Visit Our Coronavirus (COVID-19) Resource Section ⇒

X
Jump to:  A   |   B   |   C   |   D   |   E   |   F   |   G   |   H   |   I   |   J   |   K   |   L   |   M   |   N   |   O   |   P   |   Q   |   R   |   S   |   T   |   U   |   V   |   W   |   X   |   Y

The Emotional Side of Diabetes

October 2020

The Emotional Side of Diabetes

How are you? Your response could help you manage diabetes. That’s because how you feel mentally can impact your health as much as how you feel physically. If your answer (or first thought) is often angry or sad, stop and take a moment to consider why, and how it might be affecting you. Being honest with yourself and your healthcare team is important.

Anger is OK, to a point

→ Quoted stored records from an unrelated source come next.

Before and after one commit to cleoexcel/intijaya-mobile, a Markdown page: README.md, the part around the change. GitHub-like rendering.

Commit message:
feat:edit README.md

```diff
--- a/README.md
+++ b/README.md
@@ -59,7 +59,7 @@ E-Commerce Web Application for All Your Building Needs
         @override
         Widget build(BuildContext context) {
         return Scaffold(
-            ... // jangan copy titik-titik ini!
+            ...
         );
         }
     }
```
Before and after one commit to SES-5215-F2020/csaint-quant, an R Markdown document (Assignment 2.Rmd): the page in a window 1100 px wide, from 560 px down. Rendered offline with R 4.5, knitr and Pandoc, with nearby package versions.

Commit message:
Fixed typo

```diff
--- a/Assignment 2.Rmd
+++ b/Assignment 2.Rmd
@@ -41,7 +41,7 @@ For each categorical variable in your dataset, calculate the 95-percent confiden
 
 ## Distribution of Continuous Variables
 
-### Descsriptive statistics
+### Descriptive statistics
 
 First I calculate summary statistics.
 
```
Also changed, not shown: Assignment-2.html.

Common after an initial diagnosis, anger and thoughts like “why me” can pop up anytime. In the short term, take a drink of water and a deep breath (or two). But don’t just shut it down. Take time to figure out what’s causing it. If you need help, talk with your healthcare provider, a diabetes educator, or a counselor who specializes in chronic health conditions. Leaving anger unresolved can lead to stress that causes fluctuations in your blood sugar levels, as well as depression.

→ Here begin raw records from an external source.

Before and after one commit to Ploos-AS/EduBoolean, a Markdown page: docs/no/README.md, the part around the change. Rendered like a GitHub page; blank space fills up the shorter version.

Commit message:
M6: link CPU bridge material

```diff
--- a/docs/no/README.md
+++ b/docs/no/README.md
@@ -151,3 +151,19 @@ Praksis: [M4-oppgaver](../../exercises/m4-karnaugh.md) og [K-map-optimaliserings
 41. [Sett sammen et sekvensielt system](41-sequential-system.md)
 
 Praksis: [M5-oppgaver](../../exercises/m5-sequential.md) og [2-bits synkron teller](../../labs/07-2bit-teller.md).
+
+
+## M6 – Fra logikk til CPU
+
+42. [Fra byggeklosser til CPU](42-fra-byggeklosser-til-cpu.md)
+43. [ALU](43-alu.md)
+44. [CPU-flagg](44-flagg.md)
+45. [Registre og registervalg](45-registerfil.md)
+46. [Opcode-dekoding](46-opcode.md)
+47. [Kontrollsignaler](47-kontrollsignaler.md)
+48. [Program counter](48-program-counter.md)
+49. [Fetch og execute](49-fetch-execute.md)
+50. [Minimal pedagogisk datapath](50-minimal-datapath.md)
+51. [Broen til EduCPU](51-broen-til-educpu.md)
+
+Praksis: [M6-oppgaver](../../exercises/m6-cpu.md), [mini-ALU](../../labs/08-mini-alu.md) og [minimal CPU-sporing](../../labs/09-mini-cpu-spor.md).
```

Depression is more than sad

People with diabetes are 2 to 3 times more likely to have depression than those without diabetes. This illness can affect sleep patterns and make it difficult to enjoy activities and do many tasks at work and home, including manage diabetes. Talk with your provider about feelings of sadness and emptiness. If you have depression, your provider may recommend therapy, medicine, or both. The American Diabetes Association has more information about signs of depression.

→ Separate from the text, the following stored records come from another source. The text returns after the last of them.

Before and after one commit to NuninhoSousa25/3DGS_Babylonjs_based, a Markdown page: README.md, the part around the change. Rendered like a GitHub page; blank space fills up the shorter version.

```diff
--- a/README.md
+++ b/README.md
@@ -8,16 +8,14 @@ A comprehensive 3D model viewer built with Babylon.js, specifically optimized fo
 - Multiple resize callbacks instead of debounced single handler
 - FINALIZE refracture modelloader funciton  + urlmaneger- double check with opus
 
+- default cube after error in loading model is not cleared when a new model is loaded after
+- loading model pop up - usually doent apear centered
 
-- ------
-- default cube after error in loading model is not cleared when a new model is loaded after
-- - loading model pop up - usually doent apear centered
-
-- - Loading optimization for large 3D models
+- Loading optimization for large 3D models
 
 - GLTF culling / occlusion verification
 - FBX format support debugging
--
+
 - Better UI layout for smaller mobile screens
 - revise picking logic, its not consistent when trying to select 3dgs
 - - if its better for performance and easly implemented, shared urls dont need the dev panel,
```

Denial can put you at risk

Find yourself minimizing diabetes or its care as “no big deal”? Proceed with caution. Anything that keeps you from following your treatment plan ups your risk for complications like nerve damage and heart disease. Reach out to your provider or diabetes educator for help if you find yourself:

  • Skipping blood sugar checks or healthcare visits

  • Reverting back to unhealthy habits

  • Ignoring a sore that won’t heal

Remember, whatever emotions you have are OK as long as you take care of yourself. But you don’t have to do it alone. Along with your healthcare team, family, friends, and support groups can help you work through the emotional side of diabetes care.

 

 

 

Reviewed Date: 09-01-2020


Disclaimer: This information is not intended to substitute or replace the professional medical advice you receive from your child's physician. The content provided on this page is for informational purposes only, and was not designed to diagnose or treat a health problem or disease. Please consult your child's physician with any questions or concerns you may have regarding a medical condition.